▶ _TASK INSTRUCTIONS_: Taking the line with "border: 2px solid white;" as the first and the line with "the Contact: <input" as the last, set down exactly every line in that range from the entries below, and no more.

===== PROVIDED DATA =====

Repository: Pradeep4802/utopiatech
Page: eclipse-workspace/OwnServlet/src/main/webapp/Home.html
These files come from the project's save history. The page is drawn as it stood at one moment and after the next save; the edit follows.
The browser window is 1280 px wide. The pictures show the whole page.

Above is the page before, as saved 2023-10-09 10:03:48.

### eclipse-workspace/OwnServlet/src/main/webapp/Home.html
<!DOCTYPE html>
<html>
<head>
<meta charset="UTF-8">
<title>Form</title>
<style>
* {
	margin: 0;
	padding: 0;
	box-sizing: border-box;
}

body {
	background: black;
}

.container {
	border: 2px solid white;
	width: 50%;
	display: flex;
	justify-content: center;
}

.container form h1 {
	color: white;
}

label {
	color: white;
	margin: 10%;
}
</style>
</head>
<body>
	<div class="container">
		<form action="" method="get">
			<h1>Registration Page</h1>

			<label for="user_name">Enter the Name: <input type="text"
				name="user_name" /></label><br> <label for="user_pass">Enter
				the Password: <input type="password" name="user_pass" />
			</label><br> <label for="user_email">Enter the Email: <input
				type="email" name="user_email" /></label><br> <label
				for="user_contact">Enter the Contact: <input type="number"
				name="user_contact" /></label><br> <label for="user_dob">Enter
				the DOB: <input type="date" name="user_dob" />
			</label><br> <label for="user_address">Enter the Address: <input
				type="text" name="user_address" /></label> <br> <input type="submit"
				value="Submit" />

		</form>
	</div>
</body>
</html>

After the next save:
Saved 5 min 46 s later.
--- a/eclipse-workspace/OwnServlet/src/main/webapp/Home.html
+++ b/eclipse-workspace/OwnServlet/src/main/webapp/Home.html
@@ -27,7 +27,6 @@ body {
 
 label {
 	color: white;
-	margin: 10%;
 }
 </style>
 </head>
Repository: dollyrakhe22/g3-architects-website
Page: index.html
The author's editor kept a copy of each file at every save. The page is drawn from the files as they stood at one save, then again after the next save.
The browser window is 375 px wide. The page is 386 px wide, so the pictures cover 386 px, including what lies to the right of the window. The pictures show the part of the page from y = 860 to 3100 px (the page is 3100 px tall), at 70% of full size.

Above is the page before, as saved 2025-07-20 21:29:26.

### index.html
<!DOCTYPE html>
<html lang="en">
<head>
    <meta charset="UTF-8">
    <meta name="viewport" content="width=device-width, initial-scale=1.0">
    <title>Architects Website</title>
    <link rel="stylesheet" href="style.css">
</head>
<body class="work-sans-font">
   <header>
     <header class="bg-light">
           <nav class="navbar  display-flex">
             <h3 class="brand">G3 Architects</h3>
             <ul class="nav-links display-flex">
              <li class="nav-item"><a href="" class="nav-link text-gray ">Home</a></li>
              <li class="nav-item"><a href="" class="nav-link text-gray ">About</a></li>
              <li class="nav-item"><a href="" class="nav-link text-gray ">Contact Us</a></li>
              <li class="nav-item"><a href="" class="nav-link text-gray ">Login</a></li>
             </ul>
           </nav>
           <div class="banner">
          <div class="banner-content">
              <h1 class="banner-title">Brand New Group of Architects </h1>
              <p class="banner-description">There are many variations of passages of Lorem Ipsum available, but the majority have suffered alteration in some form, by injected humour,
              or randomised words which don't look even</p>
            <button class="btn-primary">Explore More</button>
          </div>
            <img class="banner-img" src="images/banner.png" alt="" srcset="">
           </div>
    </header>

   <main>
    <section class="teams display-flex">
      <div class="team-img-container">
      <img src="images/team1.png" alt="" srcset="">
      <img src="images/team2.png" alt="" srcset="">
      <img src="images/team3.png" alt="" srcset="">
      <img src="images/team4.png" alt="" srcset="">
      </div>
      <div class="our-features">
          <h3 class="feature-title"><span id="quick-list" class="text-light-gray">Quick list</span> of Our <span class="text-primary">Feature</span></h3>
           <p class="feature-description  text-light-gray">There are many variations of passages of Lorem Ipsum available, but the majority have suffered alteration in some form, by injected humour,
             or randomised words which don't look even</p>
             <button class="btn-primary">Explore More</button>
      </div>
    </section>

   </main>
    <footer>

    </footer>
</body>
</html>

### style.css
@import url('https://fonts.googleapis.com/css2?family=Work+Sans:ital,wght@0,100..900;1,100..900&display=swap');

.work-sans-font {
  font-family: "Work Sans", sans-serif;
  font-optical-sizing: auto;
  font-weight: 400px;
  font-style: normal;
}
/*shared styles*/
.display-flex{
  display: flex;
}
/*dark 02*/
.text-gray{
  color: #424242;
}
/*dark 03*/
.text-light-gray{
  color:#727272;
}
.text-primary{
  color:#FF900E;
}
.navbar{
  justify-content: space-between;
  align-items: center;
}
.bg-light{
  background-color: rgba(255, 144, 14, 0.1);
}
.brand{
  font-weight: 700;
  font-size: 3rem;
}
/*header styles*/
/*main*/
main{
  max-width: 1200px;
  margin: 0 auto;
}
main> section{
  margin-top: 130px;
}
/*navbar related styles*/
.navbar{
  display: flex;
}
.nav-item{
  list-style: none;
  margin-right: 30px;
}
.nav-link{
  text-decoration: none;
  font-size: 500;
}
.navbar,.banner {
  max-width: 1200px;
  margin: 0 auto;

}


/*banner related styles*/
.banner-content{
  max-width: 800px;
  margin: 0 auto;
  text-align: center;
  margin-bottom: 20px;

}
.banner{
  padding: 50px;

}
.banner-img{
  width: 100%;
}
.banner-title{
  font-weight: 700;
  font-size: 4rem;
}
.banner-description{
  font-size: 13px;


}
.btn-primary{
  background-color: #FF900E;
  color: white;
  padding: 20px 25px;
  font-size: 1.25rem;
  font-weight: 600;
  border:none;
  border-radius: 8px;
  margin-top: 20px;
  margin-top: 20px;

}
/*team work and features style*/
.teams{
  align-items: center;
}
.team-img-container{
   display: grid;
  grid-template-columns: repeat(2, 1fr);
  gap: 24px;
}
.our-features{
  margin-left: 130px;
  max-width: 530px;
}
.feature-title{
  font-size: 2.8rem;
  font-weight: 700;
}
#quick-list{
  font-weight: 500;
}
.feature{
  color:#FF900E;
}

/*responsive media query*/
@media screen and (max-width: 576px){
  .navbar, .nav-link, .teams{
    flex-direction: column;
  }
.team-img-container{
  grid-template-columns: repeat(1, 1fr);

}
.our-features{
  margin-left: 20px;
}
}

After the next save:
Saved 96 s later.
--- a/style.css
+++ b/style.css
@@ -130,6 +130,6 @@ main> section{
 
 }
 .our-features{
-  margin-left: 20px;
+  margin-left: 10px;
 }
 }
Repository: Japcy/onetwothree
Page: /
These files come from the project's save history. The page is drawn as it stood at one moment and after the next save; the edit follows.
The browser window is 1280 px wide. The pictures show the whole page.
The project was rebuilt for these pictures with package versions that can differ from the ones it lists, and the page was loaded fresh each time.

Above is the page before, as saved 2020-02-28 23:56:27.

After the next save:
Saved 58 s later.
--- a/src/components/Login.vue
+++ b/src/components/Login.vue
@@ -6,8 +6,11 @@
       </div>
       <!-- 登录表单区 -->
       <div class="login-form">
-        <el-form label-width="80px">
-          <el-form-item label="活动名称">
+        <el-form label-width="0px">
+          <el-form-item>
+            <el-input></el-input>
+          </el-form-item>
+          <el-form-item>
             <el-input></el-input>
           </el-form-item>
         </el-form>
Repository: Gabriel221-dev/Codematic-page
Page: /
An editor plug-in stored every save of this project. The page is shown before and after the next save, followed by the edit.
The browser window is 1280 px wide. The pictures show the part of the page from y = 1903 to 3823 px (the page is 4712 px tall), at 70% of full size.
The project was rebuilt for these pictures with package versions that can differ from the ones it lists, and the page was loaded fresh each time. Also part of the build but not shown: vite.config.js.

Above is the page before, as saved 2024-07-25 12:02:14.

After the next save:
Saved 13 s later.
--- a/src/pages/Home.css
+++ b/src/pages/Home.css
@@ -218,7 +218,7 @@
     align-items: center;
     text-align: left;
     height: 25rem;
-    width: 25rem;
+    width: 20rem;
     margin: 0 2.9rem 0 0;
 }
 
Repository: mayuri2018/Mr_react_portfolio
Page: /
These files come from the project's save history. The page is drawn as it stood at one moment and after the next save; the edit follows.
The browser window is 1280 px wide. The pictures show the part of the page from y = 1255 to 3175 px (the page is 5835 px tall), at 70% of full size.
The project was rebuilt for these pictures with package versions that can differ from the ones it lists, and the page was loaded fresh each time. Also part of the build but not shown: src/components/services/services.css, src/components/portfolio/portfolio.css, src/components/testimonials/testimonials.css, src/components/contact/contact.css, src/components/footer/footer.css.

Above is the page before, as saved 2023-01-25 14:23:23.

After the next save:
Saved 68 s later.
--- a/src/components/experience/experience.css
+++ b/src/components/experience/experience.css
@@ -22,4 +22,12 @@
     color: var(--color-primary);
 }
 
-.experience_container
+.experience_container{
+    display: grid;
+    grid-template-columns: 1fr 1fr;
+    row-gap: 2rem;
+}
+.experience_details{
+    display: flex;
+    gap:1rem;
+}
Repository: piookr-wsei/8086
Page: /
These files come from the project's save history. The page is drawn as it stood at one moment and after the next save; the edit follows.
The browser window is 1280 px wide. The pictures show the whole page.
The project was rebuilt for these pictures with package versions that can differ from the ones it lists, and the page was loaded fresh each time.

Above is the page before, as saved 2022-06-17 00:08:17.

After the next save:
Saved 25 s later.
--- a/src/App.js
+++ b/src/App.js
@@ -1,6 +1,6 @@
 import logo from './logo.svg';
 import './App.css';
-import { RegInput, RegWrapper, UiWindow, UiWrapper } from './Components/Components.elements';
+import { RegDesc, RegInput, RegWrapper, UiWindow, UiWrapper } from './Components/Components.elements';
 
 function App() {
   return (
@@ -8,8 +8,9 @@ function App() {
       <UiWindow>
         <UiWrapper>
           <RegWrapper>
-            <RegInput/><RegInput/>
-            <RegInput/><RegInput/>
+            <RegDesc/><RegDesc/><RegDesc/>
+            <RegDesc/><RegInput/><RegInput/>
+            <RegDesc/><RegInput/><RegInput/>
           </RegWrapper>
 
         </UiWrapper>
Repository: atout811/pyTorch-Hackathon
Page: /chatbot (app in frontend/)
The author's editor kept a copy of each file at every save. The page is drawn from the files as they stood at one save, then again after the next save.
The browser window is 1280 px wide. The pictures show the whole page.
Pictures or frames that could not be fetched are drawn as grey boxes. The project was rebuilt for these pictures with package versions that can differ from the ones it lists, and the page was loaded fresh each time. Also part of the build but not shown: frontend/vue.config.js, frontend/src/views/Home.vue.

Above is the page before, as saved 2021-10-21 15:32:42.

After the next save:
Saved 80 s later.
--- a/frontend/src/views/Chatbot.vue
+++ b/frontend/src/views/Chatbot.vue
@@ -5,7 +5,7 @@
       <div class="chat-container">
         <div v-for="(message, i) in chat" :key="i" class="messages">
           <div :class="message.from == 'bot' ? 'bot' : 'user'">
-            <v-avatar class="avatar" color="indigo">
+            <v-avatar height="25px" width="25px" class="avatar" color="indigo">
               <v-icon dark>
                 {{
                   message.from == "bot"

=====

▶ _ANSWER SPACE_:
	border: 2px solid white;
	width: 50%;
	display: flex;
	justify-content: center;
}

.container form h1 {
	color: white;
}

label {
	color: white;
	margin: 10%;
}
</style>
</head>
<body>
	<div class="container">
		<form action="" method="get">
			<h1>Registration Page</h1>

			<label for="user_name">Enter the Name: <input type="text"
				name="user_name" /></label><br> <label for="user_pass">Enter
				the Password: <input type="password" name="user_pass" />
			</label><br> <label for="user_email">Enter the Email: <input
				type="email" name="user_email" /></label><br> <label
				for="user_contact">Enter the Contact: <input type="number"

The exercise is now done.